Data for this task START
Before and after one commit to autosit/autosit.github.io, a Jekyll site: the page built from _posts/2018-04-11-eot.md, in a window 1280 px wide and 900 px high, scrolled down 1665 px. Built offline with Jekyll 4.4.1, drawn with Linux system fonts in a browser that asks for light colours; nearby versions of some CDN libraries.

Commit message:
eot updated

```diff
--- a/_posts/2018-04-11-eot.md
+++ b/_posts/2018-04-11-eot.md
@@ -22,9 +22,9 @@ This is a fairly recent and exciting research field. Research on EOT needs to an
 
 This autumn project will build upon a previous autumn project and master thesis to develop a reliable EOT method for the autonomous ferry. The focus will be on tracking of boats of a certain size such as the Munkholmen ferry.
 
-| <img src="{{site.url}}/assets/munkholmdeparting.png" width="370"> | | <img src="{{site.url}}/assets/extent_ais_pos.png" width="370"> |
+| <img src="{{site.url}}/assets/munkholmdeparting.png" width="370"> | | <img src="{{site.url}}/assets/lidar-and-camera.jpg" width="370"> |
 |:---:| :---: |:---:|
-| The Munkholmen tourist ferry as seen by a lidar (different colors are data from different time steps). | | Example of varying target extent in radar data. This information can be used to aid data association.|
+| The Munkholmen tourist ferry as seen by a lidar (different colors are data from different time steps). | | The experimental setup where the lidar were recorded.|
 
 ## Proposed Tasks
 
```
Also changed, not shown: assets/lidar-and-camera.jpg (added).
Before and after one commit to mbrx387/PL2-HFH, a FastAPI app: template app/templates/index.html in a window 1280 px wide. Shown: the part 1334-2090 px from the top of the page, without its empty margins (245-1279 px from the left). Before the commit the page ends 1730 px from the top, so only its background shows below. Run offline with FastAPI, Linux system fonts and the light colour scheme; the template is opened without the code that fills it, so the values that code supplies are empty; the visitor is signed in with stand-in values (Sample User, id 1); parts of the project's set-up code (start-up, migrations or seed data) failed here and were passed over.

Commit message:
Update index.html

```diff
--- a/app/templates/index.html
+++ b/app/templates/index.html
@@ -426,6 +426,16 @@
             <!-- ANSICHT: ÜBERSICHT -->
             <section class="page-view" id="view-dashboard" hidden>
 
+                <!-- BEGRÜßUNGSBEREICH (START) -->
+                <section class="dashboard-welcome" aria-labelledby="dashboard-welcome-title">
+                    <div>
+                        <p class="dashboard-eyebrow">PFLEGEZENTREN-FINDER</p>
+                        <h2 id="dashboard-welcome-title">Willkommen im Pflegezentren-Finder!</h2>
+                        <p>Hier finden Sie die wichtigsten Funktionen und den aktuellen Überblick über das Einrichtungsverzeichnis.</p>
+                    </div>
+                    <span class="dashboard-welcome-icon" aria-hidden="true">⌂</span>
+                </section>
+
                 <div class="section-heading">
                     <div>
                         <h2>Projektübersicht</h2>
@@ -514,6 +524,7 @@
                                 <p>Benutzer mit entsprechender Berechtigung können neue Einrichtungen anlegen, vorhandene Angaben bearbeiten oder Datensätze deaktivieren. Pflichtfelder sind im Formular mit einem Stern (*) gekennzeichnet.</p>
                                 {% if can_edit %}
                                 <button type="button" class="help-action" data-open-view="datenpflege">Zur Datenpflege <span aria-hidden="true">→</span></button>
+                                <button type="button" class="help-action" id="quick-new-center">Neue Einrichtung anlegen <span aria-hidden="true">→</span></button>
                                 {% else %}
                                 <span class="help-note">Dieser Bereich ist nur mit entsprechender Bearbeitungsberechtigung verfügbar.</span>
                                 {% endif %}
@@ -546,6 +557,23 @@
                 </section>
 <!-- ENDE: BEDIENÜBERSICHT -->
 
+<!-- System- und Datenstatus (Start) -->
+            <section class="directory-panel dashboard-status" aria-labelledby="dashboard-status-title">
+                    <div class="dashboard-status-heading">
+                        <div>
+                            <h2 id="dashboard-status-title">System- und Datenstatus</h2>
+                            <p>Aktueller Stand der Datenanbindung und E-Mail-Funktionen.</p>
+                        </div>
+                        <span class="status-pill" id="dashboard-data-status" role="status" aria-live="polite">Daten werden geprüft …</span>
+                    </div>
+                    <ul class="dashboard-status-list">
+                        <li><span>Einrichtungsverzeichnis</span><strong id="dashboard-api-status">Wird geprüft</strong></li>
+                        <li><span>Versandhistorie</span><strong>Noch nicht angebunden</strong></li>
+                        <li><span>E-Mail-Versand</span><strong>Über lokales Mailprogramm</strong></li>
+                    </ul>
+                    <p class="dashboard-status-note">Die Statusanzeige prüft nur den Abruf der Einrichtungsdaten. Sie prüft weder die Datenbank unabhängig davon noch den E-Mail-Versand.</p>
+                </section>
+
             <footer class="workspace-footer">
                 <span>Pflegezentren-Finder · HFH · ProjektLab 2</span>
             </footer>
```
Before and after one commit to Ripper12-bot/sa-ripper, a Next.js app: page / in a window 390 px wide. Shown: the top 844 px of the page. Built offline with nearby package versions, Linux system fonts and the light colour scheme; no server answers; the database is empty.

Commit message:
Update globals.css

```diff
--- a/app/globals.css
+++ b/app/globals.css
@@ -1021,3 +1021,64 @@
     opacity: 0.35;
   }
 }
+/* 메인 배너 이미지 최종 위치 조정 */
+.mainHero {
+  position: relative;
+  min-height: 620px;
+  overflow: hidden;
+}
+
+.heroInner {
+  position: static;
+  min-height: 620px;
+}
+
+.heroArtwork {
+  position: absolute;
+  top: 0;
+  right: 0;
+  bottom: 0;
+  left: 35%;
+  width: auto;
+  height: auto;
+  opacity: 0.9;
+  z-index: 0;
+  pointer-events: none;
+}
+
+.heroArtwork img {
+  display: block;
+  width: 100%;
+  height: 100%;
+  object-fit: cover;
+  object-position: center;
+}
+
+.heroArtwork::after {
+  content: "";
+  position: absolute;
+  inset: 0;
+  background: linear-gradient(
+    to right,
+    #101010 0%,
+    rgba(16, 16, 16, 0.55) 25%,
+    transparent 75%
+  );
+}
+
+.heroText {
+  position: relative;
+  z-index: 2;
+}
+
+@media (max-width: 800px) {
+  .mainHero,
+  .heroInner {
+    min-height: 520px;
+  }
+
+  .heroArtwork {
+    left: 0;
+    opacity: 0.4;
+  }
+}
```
Data for this task END
Exercise aim:
Filter the records for the string "heroArtwork" and copy every line that holds it.

Answer for this exercise:
+.heroArtwork {
+.heroArtwork img {
+.heroArtwork::after {
+  .heroArtwork {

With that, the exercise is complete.